-- Given records follows --

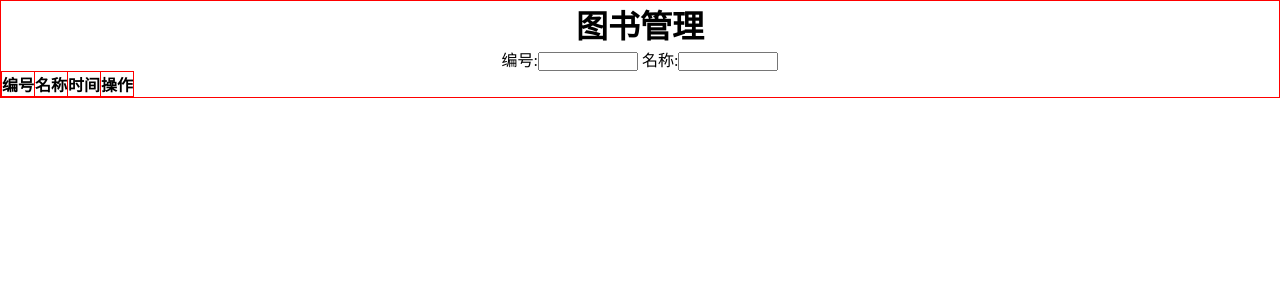
Repository: chenguocan/Vue_demo_1
Page: vue_demo_03/图书管理.html
The author's editor kept a copy of each file at every save. The page is drawn from the files as they stood at one save, then again after the next save.
The browser window is 1280 px wide. The pictures show the whole page.

Above is the page before, as saved 2020-07-21 16:05:23.

### vue_demo_03/图书管理.html
<!DOCTYPE html>
<html lang="en">
  <head>
    <meta charset="UTF-8" />
    <meta name="viewport" content="width=device-width, initial-scale=1.0" />
    <title>Document</title>
    <style>
      * {
        margin: 0;
        padding: 0;
        box-sizing: border-box;
      }
      .book {
        border: 1px solid red;
        text-align: center;
      }
      table {
        border-collapse: collapse;
      }
      th {
        border: 1px solid red;
        border-collapse: collapse;
      }
      input {
        width: 100px;
      }
    </style>
  </head>
  <body>
    <div class="book">
      <h1>图书管理</h1>
      <table>
        <tr>
          编号:<input type="text" name="id" />
          名称:<input type="text" name="bookname" />
        </tr>
        <thead>
          <tr>
            <th>编号</th>
            <th>名称</th>
            <th>时间</th>
            <th>操作</th>
          </tr>
        </thead>
      </table>
      <table></table>
    </div>
  </body>
  <script src="./js/vue.js"></script>
</html>

Loaded but not shown: vue_demo_03/js/vue.js (library)

After the next save:
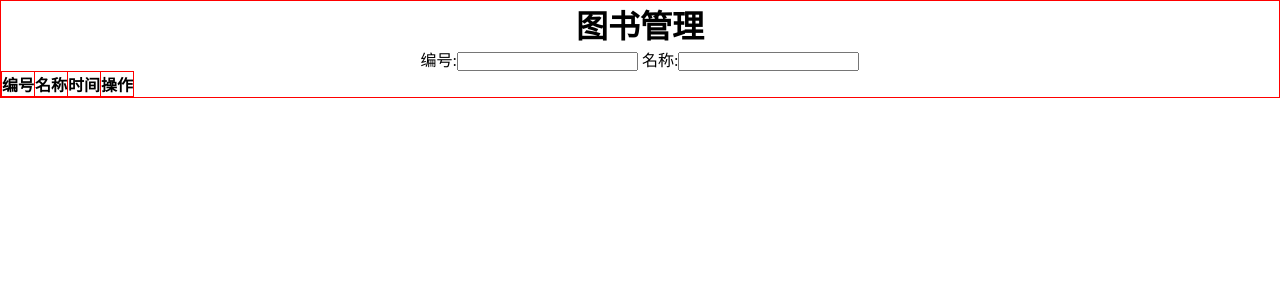
Saved 6 s later.
--- a/vue_demo_03/图书管理.html
+++ b/vue_demo_03/图书管理.html
@@ -20,9 +20,6 @@
       th {
         border: 1px solid red;
         border-collapse: collapse;
-      }
-      input {
-        width: 100px;
       }
     </style>
   </head>
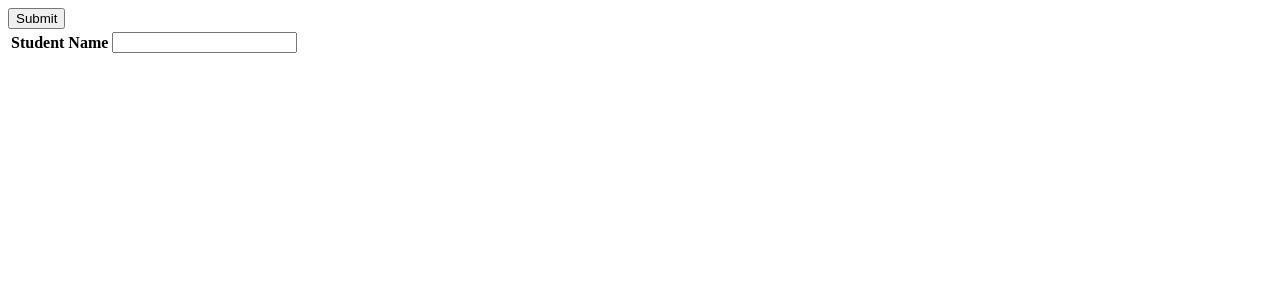
Repository: sisbhumi/LearnersAcademyApp
Page: BackendAdmin/src/main/webapp/addClass.html
These files come from the project's save history. The page is drawn as it stood at one moment and after the next save; the edit follows.
The browser window is 1280 px wide. The pictures show the whole page.

Above is the page before, as saved 2023-03-26 12:53:44.

### BackendAdmin/src/main/webapp/addClass.html
<!DOCTYPE html>
<html>
<head>
<meta charset="ISO-8859-1">
<title>Add Student Admin</title>
</head>
<body>
	<form action="addClass" method="post">
		<table>
			<tr>
				<th>Student Name</th>
				<th><input type="text" name="class_name" /></th>
			</tr>
			<input type="submit" name="add" />
		</table>

	</form>
</body>
</html>

After the next save:
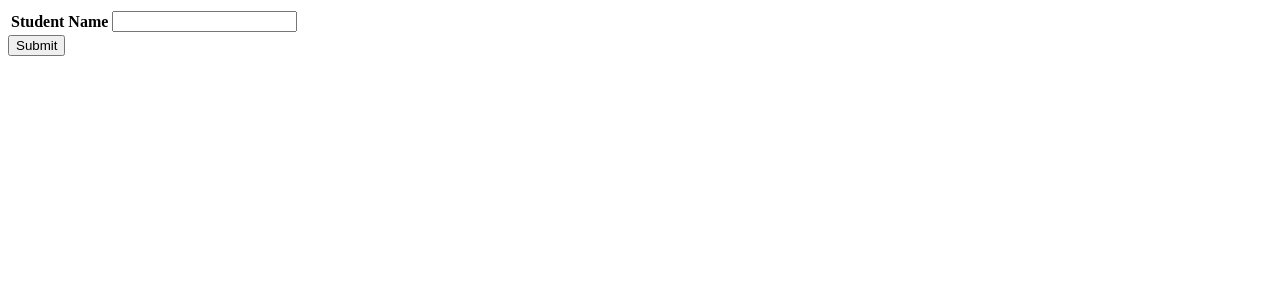
Saved 17 s later.
--- a/BackendAdmin/src/main/webapp/addClass.html
+++ b/BackendAdmin/src/main/webapp/addClass.html
@@ -11,9 +11,9 @@
 				<th>Student Name</th>
 				<th><input type="text" name="class_name" /></th>
 			</tr>
-			<input type="submit" name="add" />
+
 		</table>
-
+		<input type="submit" name="add" />
 	</form>
 </body>
 </html>
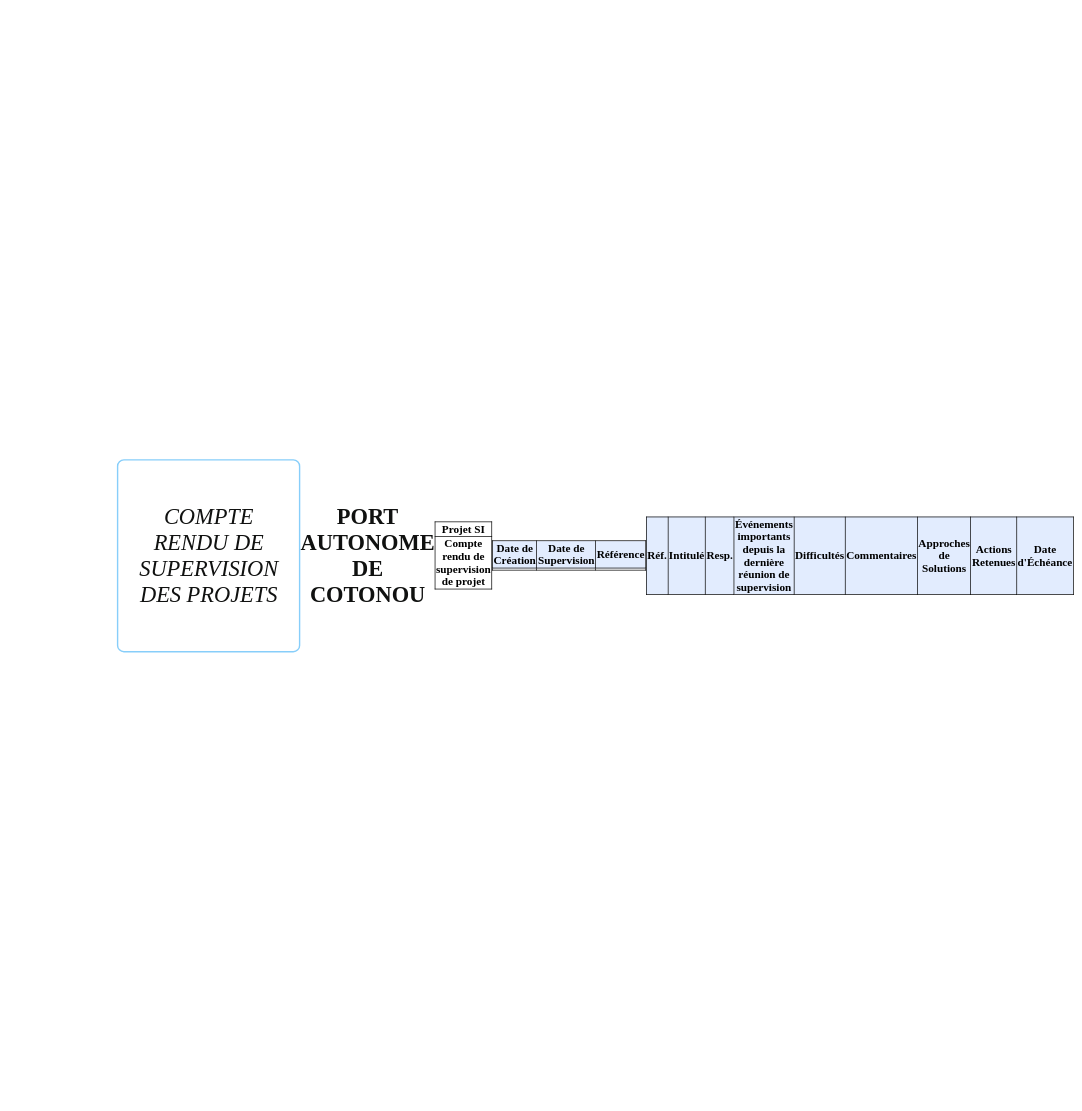
Repository: A2blackMZ/Project
Page: resources/views/report/seanceReport.blade.php
An editor plug-in stored every save of this project. The page is shown before and after the next save, followed by the edit.
The browser window is 1280 px wide. The page is 1534 px wide, then 1545 px, so the pictures cover 1545 px, including what lies to the right of the window. The pictures show the whole page, at 70% of full size.
The page is served by the project's Laravel application, run on PHP 8.4 with Laravel 10. The template is opened directly, without the code that normally fills it, so the values that code supplies are empty.

Above is the page before, as saved 2024-04-04 10:16:29.

After the next save:
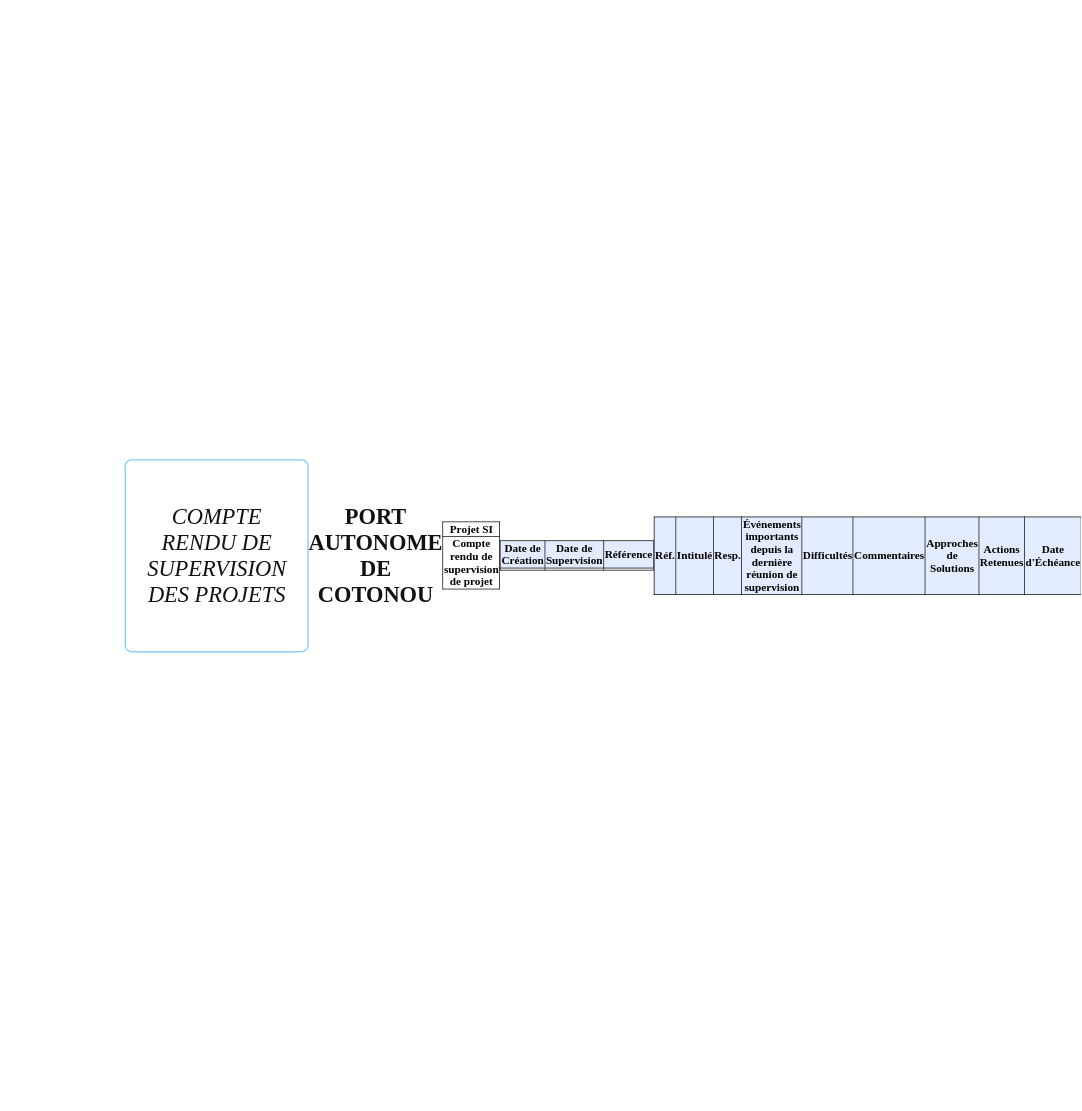
Saved 22 s later.
--- a/resources/views/report/seanceReport.blade.php
+++ b/resources/views/report/seanceReport.blade.php
@@ -37,7 +37,7 @@
             justify-content: center;
             align-items: center;
             height: 100vh;
-            width: 375mm; /* Largeur A3 */
+            width: 380mm; /* Largeur A3 */
             height: 420mm; /* Hauteur A3 */
         }
 
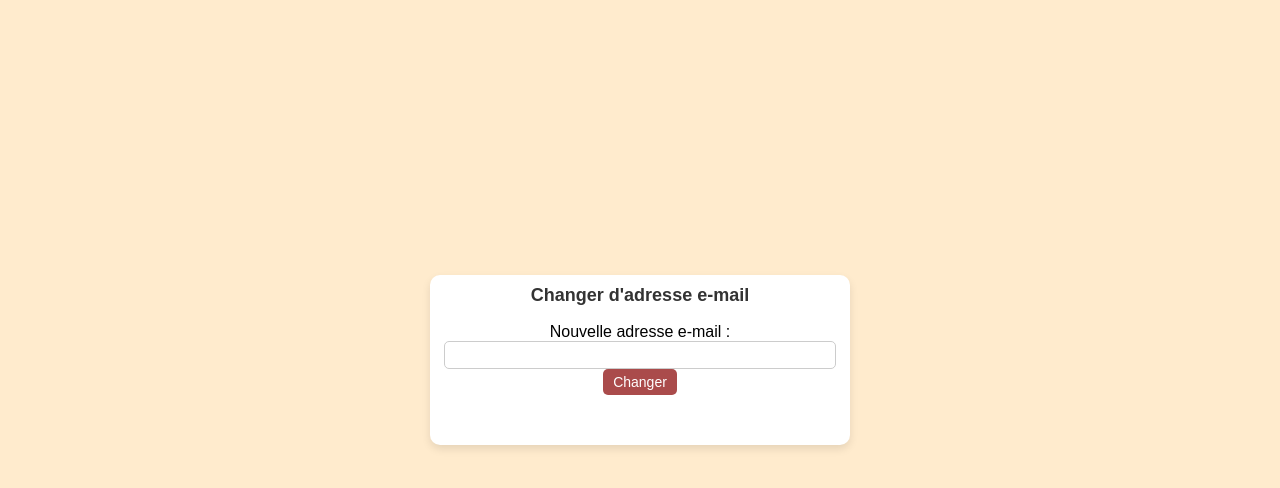
Repository: LeroyM084/Mushroom_Password
Page: ChromeExtension/templates/changeMail.html
These files come from the project's save history. The page is drawn as it stood at one moment and after the next save; the edit follows.
The browser window is 1280 px wide. The pictures show the whole page.

Above is the page before, as saved 2025-02-19 11:56:03.

### ChromeExtension/templates/changeMail.html
<!DOCTYPE html>
<html lang="fr">
	<head>
		<meta charset="UTF-8" />
		<meta name="viewport" content="width=device-width, initial-scale=1.0" />
		<title>Changer d'adresse e-mail</title>
		<link rel="stylesheet" href="../style/changeMail.css" />
		<script defer src="../scripts/changeMail.js"></script>
	</head>
	<body>
		<div class="container">
			<h1>Changer d'adresse e-mail</h1>
			<form id="emailForm">
				<label for="email">Nouvelle adresse e-mail :</label>
				<input type="email" id="email" name="email" required />
				<button type="submit" id="submitButton">Changer</button>
			</form>
		</div>
	</body>
</html>

### ChromeExtension/style/changeMail.css
/* Global Styles */
body {
    background-color: blanchedalmond;
    font-family: 'Arial', sans-serif;
    display: flex;
    justify-content: center;
    align-items: center;
    height: 100vh; /* Ajuste pour centrer verticalement */
    margin: 0;
}

.container {
    background-color: white;
    width: 400px;
    height: 150px; /* Respecte la hauteur fixée */
    padding: 10px; /* Réduit le padding pour respecter les dimensions */
    border-radius: 10px;
    box-shadow: 0 4px 8px rgba(0, 0, 0, 0.1); /* Ombre douce */
    text-align: center;
    display: flex;
    flex-direction: column;
    justify-content: space-between; /* Espacement optimal des éléments */
}

h1 {
    font-size: 18px; /* Réduit la taille pour correspondre aux dimensions */
    font-weight: bold;
    color: #333;
    margin: 0; /* Supprime l'espacement par défaut */
}

form {
    display: flex;
    flex-direction: column;
    align-items: center;
}

input[type="email"] {
    width: calc(100% - 20px); /* Ajuste pour tenir compte du padding */
    padding: 5px; /* Réduit le padding pour tenir dans la hauteur */
    border: 1px solid #ccc;
    border-radius: 5px;
    font-size: 14px; /* Ajuste la taille pour l'espace */
}

button {
    background-color: #aa4b4b;
    color: white;
    padding: 5px 10px; /* Réduit la taille du bouton */
    border: none;
    border-radius: 5px;
    font-size: 14px;
    cursor: pointer;
    transition: background-color 0.3s;
}

button:hover {
    background-color: #9a4343; /* Couleur au survol */
}

/* Ajoutez ces styles à votre fichier CSS existant */
#message {
    margin-top: 20px;
    padding: 10px;
    border-radius: 5px;
}

.success {
    background-color: #d4edda;
    color: #155724;
    border: 1px solid #c3e6cb;
}

.error {
    background-color: #f8d7da;
    color: #721c24;
    border: 1px solid #f5c6cb;
}

#message a {
    display: inline-block;
    margin-top: 10px;
    color: inherit;
    text-decoration: underline;
}

### ChromeExtension/scripts/changeMail.js
document.addEventListener("DOMContentLoaded", () => {
	const form = document.querySelector("form");
	const emailInput = document.querySelector('input[type="email"]');
	const messageDiv = document.createElement("div");
	messageDiv.id = "message";
	form.appendChild(messageDiv);

	form.addEventListener("submit", async (e) => {
		e.preventDefault();
		const email = emailInput.value;

		try {
			const response = await fetch("http://localhost:5000/changeMail", {
				method: "POST",
				headers: {
					"Content-Type": "application/json",
				},
				body: JSON.stringify({ email: email }),
			});

			const data = await response.json();

			if (!response.ok) {
				throw new Error(
					data.error || "Erreur lors du changement d'email"
				);
			}

			// Afficher le message de succès
			messageDiv.innerHTML = `
                <div class="success">
                    ${data.message}<br>
                    <a href="index.html">Retour à l'accueil</a>
                </div>
            `;
		} catch (error) {
			console.error("Erreur:", error);
			messageDiv.innerHTML = `
                <div class="error">
                    Une erreur est survenue: ${error.message}<br>
                    <a href="index.html">Retour à l'accueil</a>
                </div>
            `;
		}
	});
});

After the next save:
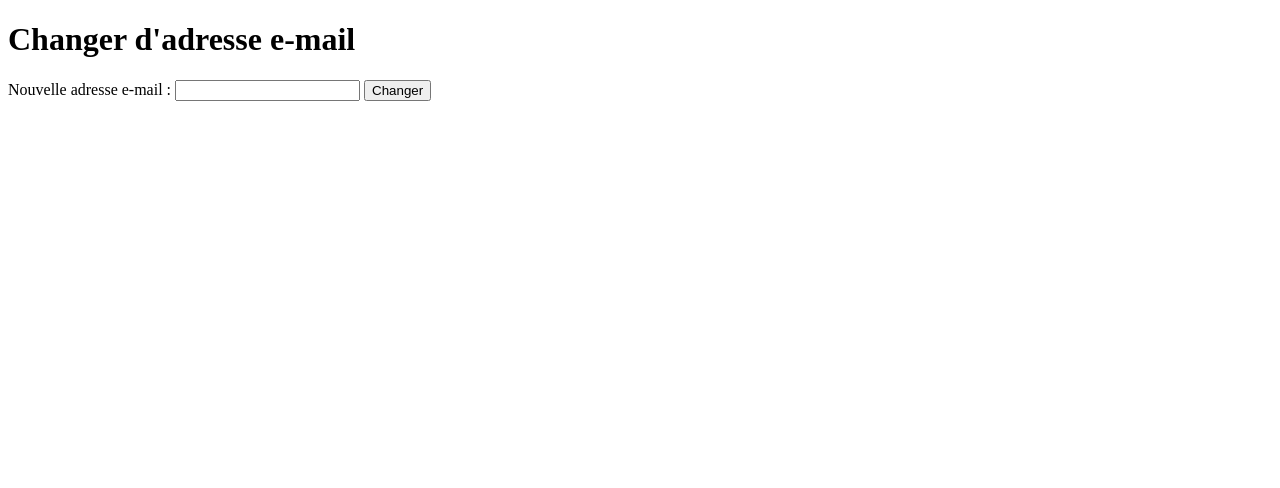
Saved 106 s later.
--- a/ChromeExtension/style/changeMail.css
+++ b/ChromeExtension/style/changeMail.css
@@ -1,63 +1,3 @@
-/* Global Styles */
-body {
-    background-color: blanchedalmond;
-    font-family: 'Arial', sans-serif;
-    display: flex;
-    justify-content: center;
-    align-items: center;
-    height: 100vh; /* Ajuste pour centrer verticalement */
-    margin: 0;
-}
-
-.container {
-    background-color: white;
-    width: 400px;
-    height: 150px; /* Respecte la hauteur fixée */
-    padding: 10px; /* Réduit le padding pour respecter les dimensions */
-    border-radius: 10px;
-    box-shadow: 0 4px 8px rgba(0, 0, 0, 0.1); /* Ombre douce */
-    text-align: center;
-    display: flex;
-    flex-direction: column;
-    justify-content: space-between; /* Espacement optimal des éléments */
-}
-
-h1 {
-    font-size: 18px; /* Réduit la taille pour correspondre aux dimensions */
-    font-weight: bold;
-    color: #333;
-    margin: 0; /* Supprime l'espacement par défaut */
-}
-
-form {
-    display: flex;
-    flex-direction: column;
-    align-items: center;
-}
-
-input[type="email"] {
-    width: calc(100% - 20px); /* Ajuste pour tenir compte du padding */
-    padding: 5px; /* Réduit le padding pour tenir dans la hauteur */
-    border: 1px solid #ccc;
-    border-radius: 5px;
-    font-size: 14px; /* Ajuste la taille pour l'espace */
-}
-
-button {
-    background-color: #aa4b4b;
-    color: white;
-    padding: 5px 10px; /* Réduit la taille du bouton */
-    border: none;
-    border-radius: 5px;
-    font-size: 14px;
-    cursor: pointer;
-    transition: background-color 0.3s;
-}
-
-button:hover {
-    background-color: #9a4343; /* Couleur au survol */
-}
-
 /* Ajoutez ces styles à votre fichier CSS existant */
 #message {
     margin-top: 20px;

-- Given records concluded --

= Task details =
Each line above that holds the string "body" should be copied and shown.

= Task result =
  <body>
  </body>
<body>
</body>
 </body>
	<body>
	</body>
body {
				body: JSON.stringify({ email: email }),
-body {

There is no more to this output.